According to a new report by Adobe, 77% of respondents living with a disability say their workplace has done a better job supporting them since the onset of the pandemic. A similar number of respondents say their coworkers are mindful of their unique needs in their interactions.
The pandemic reshaped how we work, increasing our reliance on digital technology. The way companies think about accessible and inclusive design is moving up on the list of priorities. More and more organizations are increasing their support for employees with disabilities, according to Forrester’s annual Global State Of Design Teams Survey.
Adobe’s survey results complement Forrester’s predictions, highlighting how work environments have changed over the course of the pandemic and how accessibility and inclusivity will evolve with new ways of working.
The survey also found that 77% of people agree that their workplace has improved how they support disability needs since the start of the pandemic; however, while 68% agree training is currently adequate, others say more work can be done around disability etiquette.
Additionally, the survey found that greater workplace accessibility is considered a benefit by many (84%), but an awareness gap still exists.

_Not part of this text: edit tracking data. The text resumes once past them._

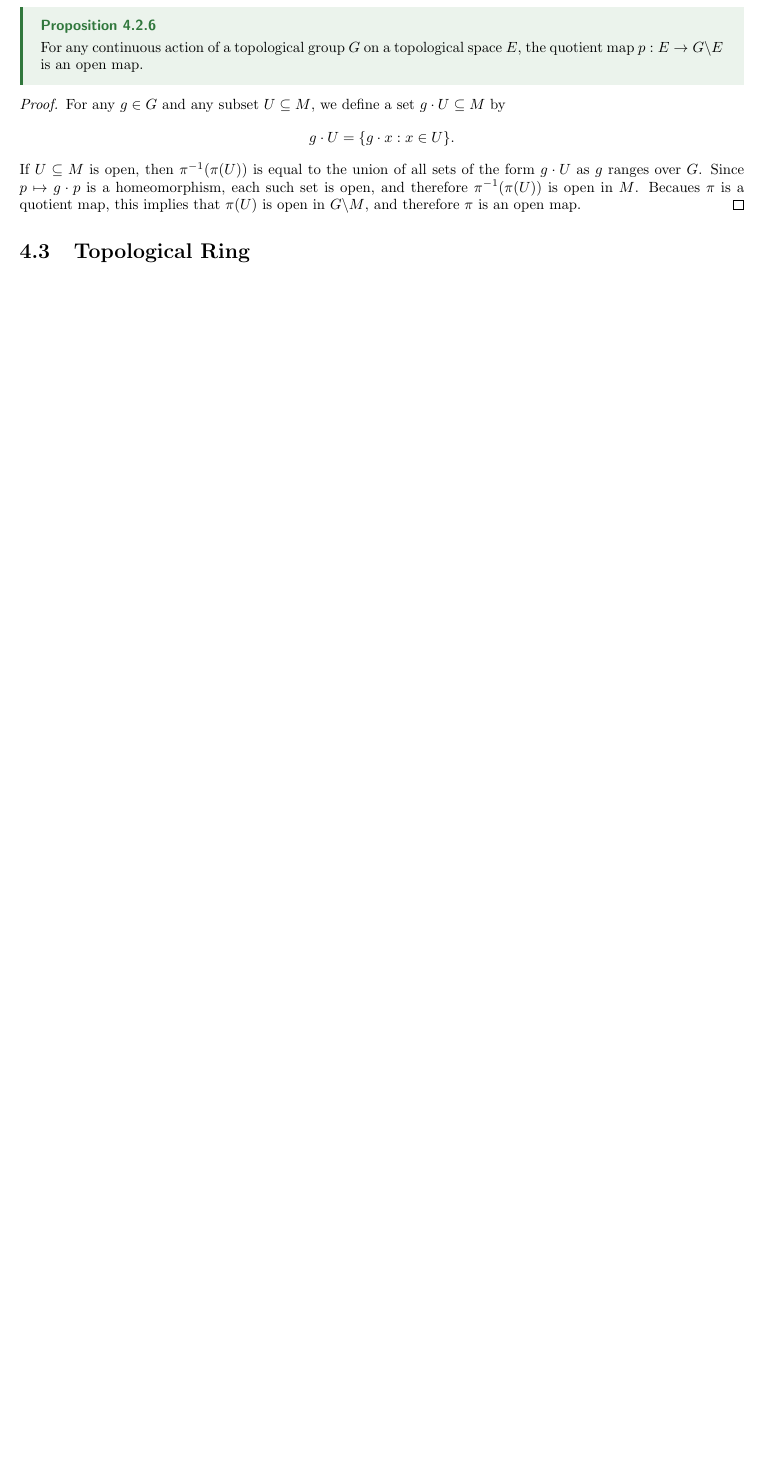
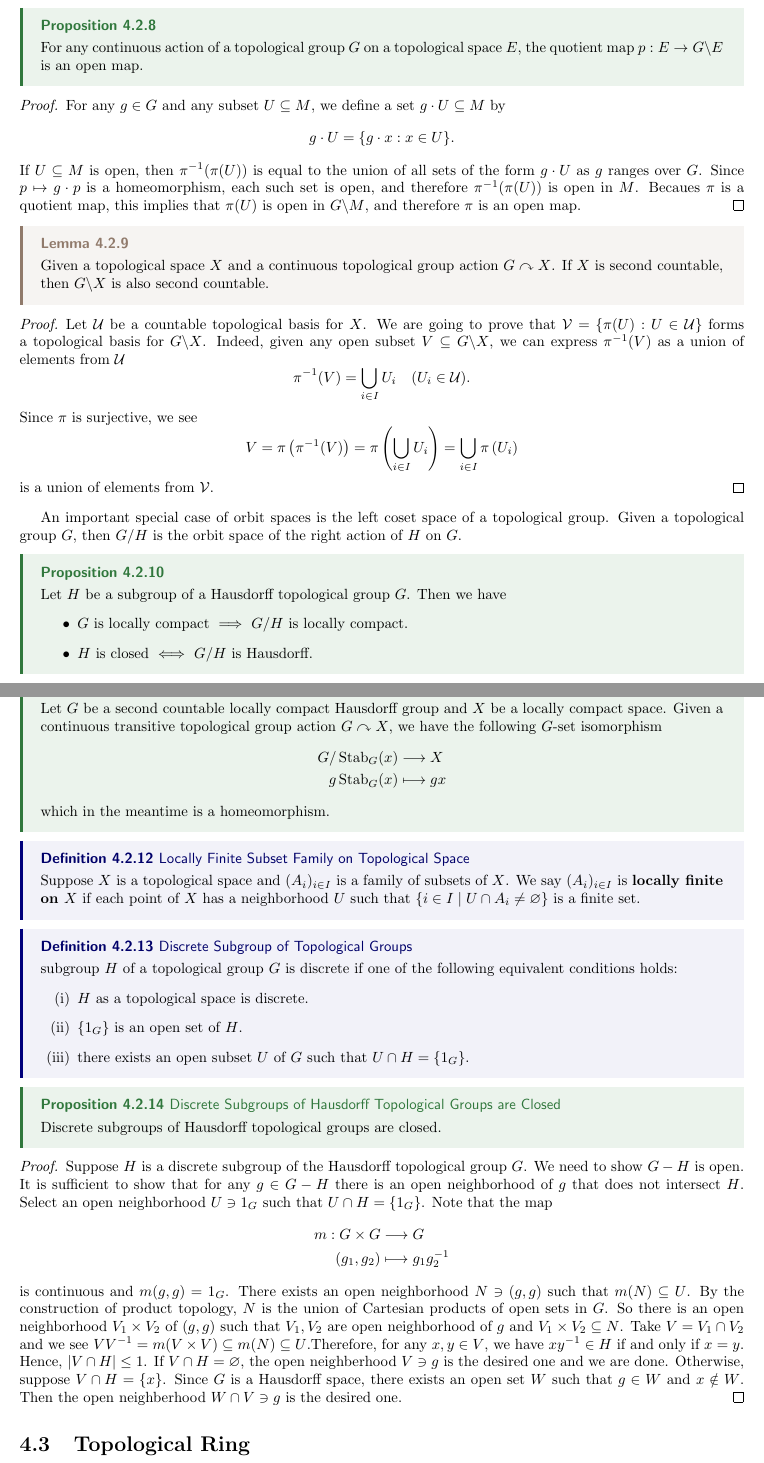
Before and after one commit to hooyuser/Topology, a LaTeX document (Topology.tex): part of page 37 of 70 before the commit and two parts of pages 37 and 38 of 72 after it, the two joined at a grey line, cut so that both start at the same text, the shorter picture padded with empty space. Compiled offline with pdfLaTeX.

Commit message:
Update Topology.tex

```diff
--- a/Topology.tex
+++ b/Topology.tex
@@ -1767,8 +1812,67 @@ From the definition, we see if $varpho:G\times X\to X$ is continuous topological
 	If $U \subseteq M$ is open, then $\pi^{-1}(\pi(U))$ is equal to the union of all sets of the form $g \cdot U$ as $g$ ranges over $G$. Since $p \mapsto g \cdot p$ is a homeomorphism, each such set is open, and therefore $\pi^{-1}(\pi(U))$ is open in $M$. Becaues $\pi$ is a quotient map, this implies that $\pi(U)$ is open in $G\backslash M$, and therefore $\pi$ is an open map.
 \end{prf}
 
-
-
+\begin{lemma}{}{}
+	Given a topological space $X$ and a continuous topological group action $G \acts X$. If $X$ is second countable, then $G\backslash X$ is also second countable.
+\end{lemma}
+\begin{prf}
+	Let $\mathcal{U}$ be a countable topological basis for $X$. We are going to prove that $\mathcal{V}=\{\pi(U): U \in \mathcal{U}\}$ forms a topological basis for $G \backslash X$. Indeed, given any open subset $V \subseteq G \backslash X$, we can express $\pi^{-1}(V)$ as a union of elements from $\mathcal{U}$
+	\[
+		\pi^{-1}(V)=\bigcup_{i \in I} U_i\quad (U_i \in \mathcal{U}).
+	\]
+	Since $\pi$ is surjective, we see
+	\[
+		V=\pi\left(\pi^{-1}(V)\right)=\pi\left(\bigcup_{i \in I} U_i\right)=\bigcup_{i \in I}\pi\left(U_i\right)
+	\]
+	is a union of elements from $\mathcal{V}$.
+\end{prf}
+
+An important special case of orbit spaces is the left coset space of a topological group. Given a topological group $G$, then $G/H$ is the orbit space of the right action of $H$ on $G$.
+
+\begin{proposition}{}{}
+	Let $H$ be a subgroup of a Hausdorff topological group $G$. Then we have
+	\begin{itemize}
+		\item $G$ is locally compact $\implies$ $G/H$ is locally compact.
+		\item $H$ is closed $\iff$ $G/H$ is Hausdorff.
+	\end{itemize}
+\end{proposition}
+
+\begin{proposition}{}{}
+	Let $G$ be a second countable locally compact Hausdorff group and $X$ be a locally compact space. Given a continuous transitive topological group action $G \acts X$, we have the following $G$-set isomorphism
+	$$
+		\begin{aligned}
+			G / \operatorname{Stab}_G(x) & \longrightarrow X \\
+			g\operatorname{Stab}_G(x)    & \longmapsto g x
+		\end{aligned}
+	$$
+	which in the meantime is a homeomorphism.
+\end{proposition}
+
+\begin{definition}{Locally Finite Subset Family on Topological Space}{}
+	Suppose $X$ is a topological space and $(A_i)_{i\in I}$ is a family of subsets of $X$. We say $(A_i)_{i\in I}$ is \textbf{locally finite on $X$} if each point of $X$ has a neighborhood $U$ such that $\{i\in I\mid U\cap A_i\ne \varnothing\}$ is a finite set.
+\end{definition}
+
+\begin{definition}{Discrete Subgroup of Topological Groups}
+	A subgroup $H$ of a topological group $G$ is {discrete} if one of the following equivalent conditions holds:
+	\begin{enumerate}[(i)]
+		\item $H$ as a topological space is discrete.
+		\item $\{1_G\}$ is an open set of $H$.
+		\item there exists an open subset $U$ of $G$ such that $U\cap H=\{1_G\}$.
+	\end{enumerate}
+
+\end{definition}
+
+\begin{proposition}{Discrete Subgroups of Hausdorff Topological Groups are Closed}{}
+	Discrete subgroups of Hausdorff topological groups are closed.
+\end{proposition}
+\begin{prf}
+	Suppose $H$ is a discrete subgroup of the Hausdorff topological group $G$. We need to show $G-H$ is open. It is sufficient to show that for any $g \in G-H$ there is an open neighborhood of $g$ that does not intersect $H$. Select an open neighborhood $U \ni 1_G$ such that $U \cap H=\{1_G\}$. Note that the map
+	\begin{align*}
+		m:G\times G & \longrightarrow G       \\
+		(g_1,g_2)   & \longmapsto g_1g_2^{-1}
+	\end{align*}
+	is continuous and $m(g,g)=1_G$. There exists an open neighborhood $N \ni (g,g)$ such that $m(N) \subseteq U$. By the construction of product topology, $N$ is the union of Cartesian products of open sets in $G$. So there is an open neighborhood $V_1\times V_2$ of $(g,g)$ such that $V_1,V_2$ are open neighborhood of $g$ and $V_1\times V_2\subseteq N$. Take $V=V_1\cap V_2$ and we see $VV^{-1}=m(V\times V)\subseteq m(N)\subseteq U$.Therefore, for any $x, y \in V$, we have $x y^{-1} \in H$ if and only if $x=y$. Hence, $|V \cap H| \leq 1$. If $V \cap H=\varnothing$, the open neighberhood $V\ni g$ is the desired one and we are done. Otherwise, suppose $V \cap H=\{x\}$. Since $G$ is a Hausdorff space, there exists an open set $W$ such that $g \in W$ and $x \notin W$. Then the open neighberhood $W \cap V \ni g$ is the desired one.
+\end{prf}
 
 \section{Topological Ring}
 \begin{definition}{Topological Ring}{}
```
Also changed, not shown: Topology.tex (119 more changed lines).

Encouragingly, more training is being embraced, as 77% of people surveyed are interested in learning more about supporting accessibility in the workplace, including topics like mental health, wellness, and tips for working with different learning styles.
The survey also looked at how supporting disability inclusion not only benefits businesses overall but how it can also help retain and recruit employees. The number of Americans quitting their jobs is at record rates. According to the survey, accessibility and inclusivity benefits are a key deciding factor for the disability community navigating their career journey (74%). The desire for these benefits is especially true among millennials (80%).
For this report, Adobe surveyed 1,000 full-time workers, part-time workers, and students based in the U.S.
Read the full report by Adobe.